**THE DATA:**
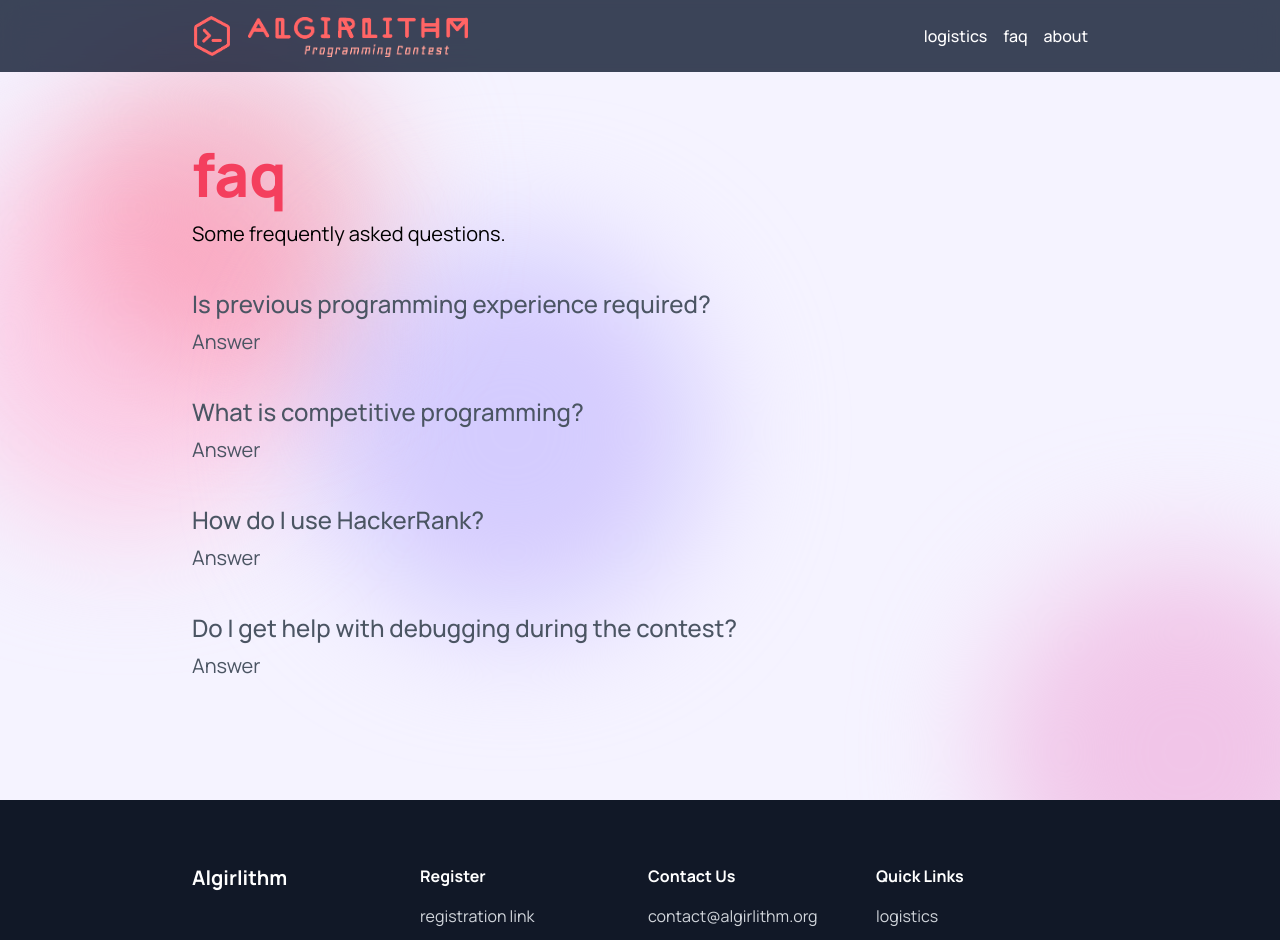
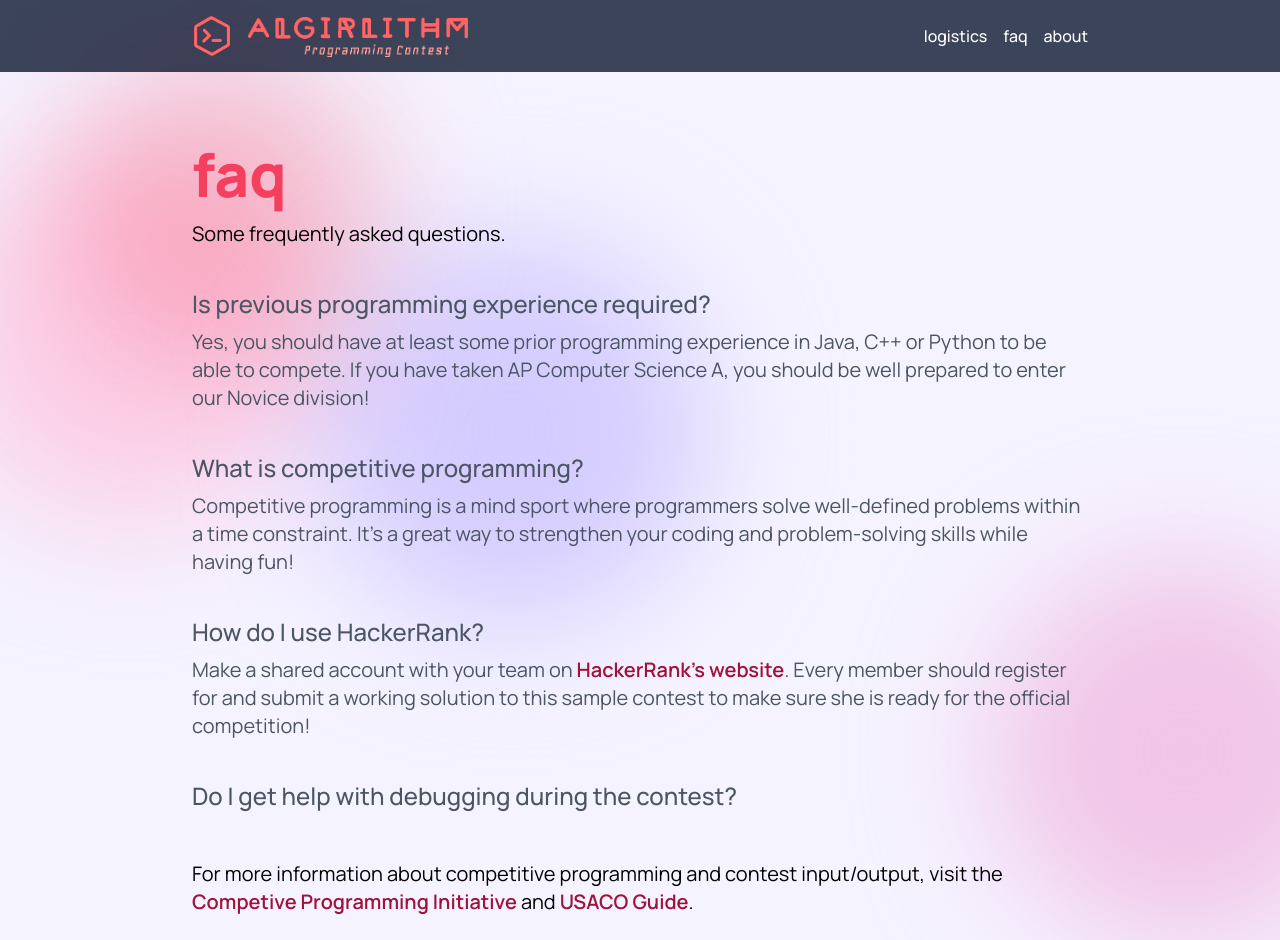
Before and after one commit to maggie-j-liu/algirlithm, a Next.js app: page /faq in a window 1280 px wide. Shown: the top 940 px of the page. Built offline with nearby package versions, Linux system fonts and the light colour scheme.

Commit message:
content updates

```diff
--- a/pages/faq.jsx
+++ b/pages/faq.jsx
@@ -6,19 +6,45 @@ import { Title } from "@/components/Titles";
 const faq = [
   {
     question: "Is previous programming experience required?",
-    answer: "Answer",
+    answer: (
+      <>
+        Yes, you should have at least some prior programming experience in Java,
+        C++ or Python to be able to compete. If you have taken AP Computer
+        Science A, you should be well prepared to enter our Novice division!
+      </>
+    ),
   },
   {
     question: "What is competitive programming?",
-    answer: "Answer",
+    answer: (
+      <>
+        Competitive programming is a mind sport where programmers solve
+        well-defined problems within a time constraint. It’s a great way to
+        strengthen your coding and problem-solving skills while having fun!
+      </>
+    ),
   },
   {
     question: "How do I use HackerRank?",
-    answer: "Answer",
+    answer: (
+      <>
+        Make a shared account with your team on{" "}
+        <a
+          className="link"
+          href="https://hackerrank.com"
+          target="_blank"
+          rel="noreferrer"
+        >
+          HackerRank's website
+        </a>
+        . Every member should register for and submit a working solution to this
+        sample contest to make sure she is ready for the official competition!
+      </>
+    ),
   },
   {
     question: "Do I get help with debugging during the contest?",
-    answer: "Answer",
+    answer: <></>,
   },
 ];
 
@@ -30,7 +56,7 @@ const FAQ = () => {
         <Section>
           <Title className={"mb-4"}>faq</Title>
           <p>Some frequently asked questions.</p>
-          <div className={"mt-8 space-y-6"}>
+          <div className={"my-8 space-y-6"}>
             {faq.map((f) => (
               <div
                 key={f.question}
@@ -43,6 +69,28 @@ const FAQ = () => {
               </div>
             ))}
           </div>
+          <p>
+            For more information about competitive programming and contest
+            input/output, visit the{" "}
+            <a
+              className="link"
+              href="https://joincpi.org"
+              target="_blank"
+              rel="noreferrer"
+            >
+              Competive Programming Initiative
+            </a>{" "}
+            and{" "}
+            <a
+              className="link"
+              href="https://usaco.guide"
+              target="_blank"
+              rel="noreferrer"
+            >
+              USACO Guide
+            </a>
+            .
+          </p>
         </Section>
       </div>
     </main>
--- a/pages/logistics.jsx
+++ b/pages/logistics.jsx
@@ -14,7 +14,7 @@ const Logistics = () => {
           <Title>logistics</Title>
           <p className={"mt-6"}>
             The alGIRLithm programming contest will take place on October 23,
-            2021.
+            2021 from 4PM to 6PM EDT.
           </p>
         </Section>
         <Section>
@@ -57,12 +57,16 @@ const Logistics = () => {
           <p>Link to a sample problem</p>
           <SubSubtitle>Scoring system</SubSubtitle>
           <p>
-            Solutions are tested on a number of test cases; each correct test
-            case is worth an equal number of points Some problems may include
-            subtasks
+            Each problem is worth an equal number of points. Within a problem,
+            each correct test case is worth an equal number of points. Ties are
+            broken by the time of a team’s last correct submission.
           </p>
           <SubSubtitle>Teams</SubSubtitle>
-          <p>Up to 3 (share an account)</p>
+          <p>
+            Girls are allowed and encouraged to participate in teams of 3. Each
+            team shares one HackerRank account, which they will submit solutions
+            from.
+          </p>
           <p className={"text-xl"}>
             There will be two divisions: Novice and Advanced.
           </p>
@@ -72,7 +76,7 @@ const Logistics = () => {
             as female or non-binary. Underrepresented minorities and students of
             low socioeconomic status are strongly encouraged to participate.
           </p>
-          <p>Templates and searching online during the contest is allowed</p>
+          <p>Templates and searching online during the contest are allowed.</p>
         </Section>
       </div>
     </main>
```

==

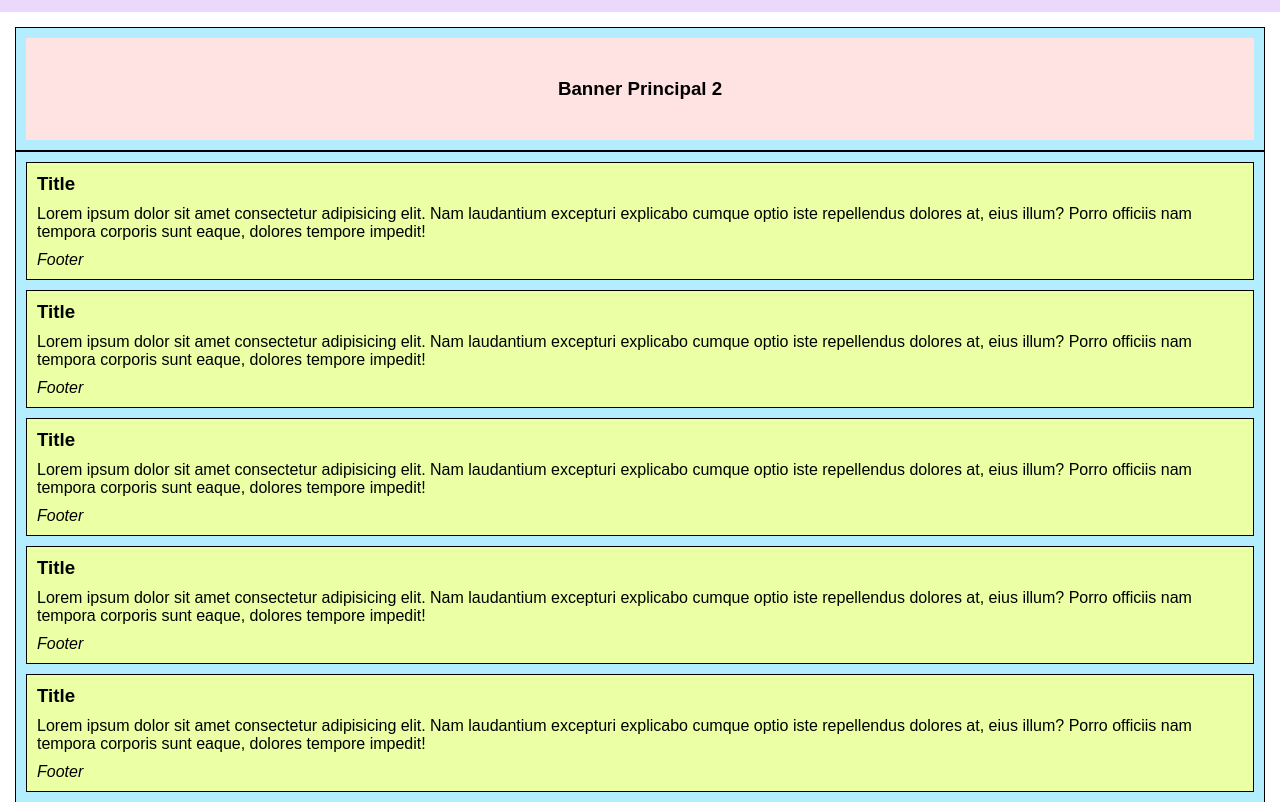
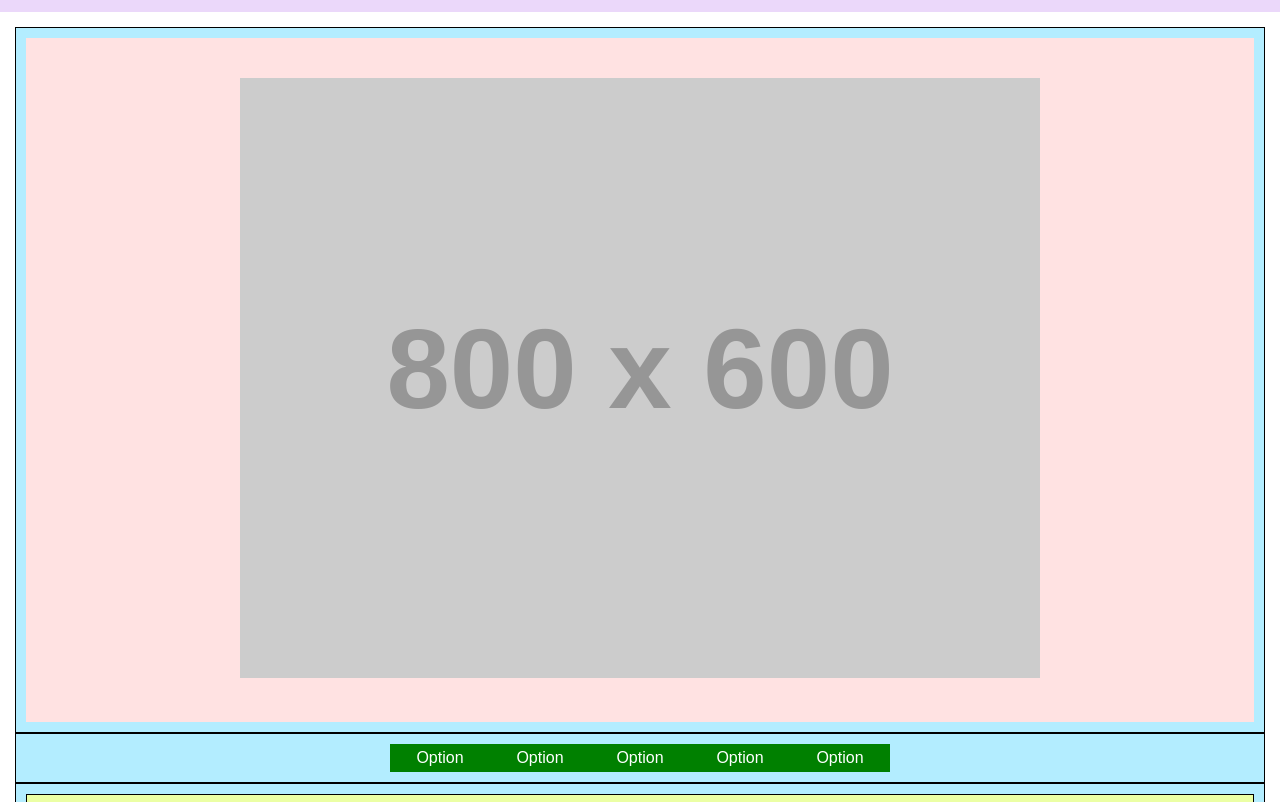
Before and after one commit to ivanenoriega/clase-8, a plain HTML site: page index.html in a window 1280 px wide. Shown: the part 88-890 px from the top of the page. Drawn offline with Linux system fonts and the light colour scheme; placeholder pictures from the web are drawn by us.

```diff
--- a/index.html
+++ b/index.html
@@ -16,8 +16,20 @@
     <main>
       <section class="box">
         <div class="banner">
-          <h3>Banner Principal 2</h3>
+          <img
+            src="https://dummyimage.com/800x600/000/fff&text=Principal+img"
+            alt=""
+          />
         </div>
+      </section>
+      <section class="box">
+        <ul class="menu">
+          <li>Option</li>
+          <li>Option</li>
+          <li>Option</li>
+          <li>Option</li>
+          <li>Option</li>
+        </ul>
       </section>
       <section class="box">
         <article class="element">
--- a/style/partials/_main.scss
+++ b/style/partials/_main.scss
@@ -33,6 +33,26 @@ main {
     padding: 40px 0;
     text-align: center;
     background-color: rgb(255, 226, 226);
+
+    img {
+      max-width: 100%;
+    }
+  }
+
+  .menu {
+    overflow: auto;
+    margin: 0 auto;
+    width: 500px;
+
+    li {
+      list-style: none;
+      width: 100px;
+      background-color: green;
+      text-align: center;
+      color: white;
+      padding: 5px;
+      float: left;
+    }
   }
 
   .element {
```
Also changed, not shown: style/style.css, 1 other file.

**TASK BRIEF:**
Wherever a line above contains the string "contest", copy that line.

**ANSWER TO THIS TASK:**
+        sample contest to make sure she is ready for the official competition!
     question: "Do I get help with debugging during the contest?",
+            For more information about competitive programming and contest
             The alGIRLithm programming contest will take place on October 23,
-          <p>Templates and searching online during the contest is allowed</p>
+          <p>Templates and searching online during the contest are allowed.</p>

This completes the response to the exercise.